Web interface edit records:

---*---

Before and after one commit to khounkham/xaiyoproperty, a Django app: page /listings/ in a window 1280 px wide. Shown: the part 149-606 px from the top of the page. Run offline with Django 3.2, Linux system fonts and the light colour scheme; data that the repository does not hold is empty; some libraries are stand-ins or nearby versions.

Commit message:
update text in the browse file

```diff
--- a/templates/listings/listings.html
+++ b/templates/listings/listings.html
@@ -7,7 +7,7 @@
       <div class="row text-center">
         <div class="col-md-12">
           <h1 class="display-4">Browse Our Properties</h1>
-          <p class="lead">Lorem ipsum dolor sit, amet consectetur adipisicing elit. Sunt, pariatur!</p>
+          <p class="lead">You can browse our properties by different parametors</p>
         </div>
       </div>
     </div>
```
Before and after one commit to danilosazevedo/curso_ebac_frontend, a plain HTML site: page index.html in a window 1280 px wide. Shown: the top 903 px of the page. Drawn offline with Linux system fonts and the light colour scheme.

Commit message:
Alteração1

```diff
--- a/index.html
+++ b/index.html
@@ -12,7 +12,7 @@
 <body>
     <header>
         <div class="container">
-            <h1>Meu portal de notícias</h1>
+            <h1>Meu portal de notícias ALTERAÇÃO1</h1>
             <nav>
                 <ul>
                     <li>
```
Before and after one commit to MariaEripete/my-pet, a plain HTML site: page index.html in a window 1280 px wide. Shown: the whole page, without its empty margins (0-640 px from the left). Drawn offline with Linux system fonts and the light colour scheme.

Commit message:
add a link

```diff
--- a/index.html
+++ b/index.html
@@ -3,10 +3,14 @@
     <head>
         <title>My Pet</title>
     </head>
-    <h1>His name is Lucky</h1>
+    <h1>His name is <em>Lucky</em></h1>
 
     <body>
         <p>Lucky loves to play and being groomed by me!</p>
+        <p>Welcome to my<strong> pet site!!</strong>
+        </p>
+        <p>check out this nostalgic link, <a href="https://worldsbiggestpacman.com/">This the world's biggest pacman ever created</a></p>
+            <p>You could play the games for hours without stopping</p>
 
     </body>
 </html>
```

---*---

> Instructions to follow
When a line among the entries above contains "plain", copy it.

> Solved exercise
Before and after one commit to danilosazevedo/curso_ebac_frontend, a plain HTML site: page index.html in a window 1280 px wide. Shown: the top 903 px of the page. Drawn offline with Linux system fonts and the light colour scheme.
Before and after one commit to MariaEripete/my-pet, a plain HTML site: page index.html in a window 1280 px wide. Shown: the whole page, without its empty margins (0-640 px from the left). Drawn offline with Linux system fonts and the light colour scheme.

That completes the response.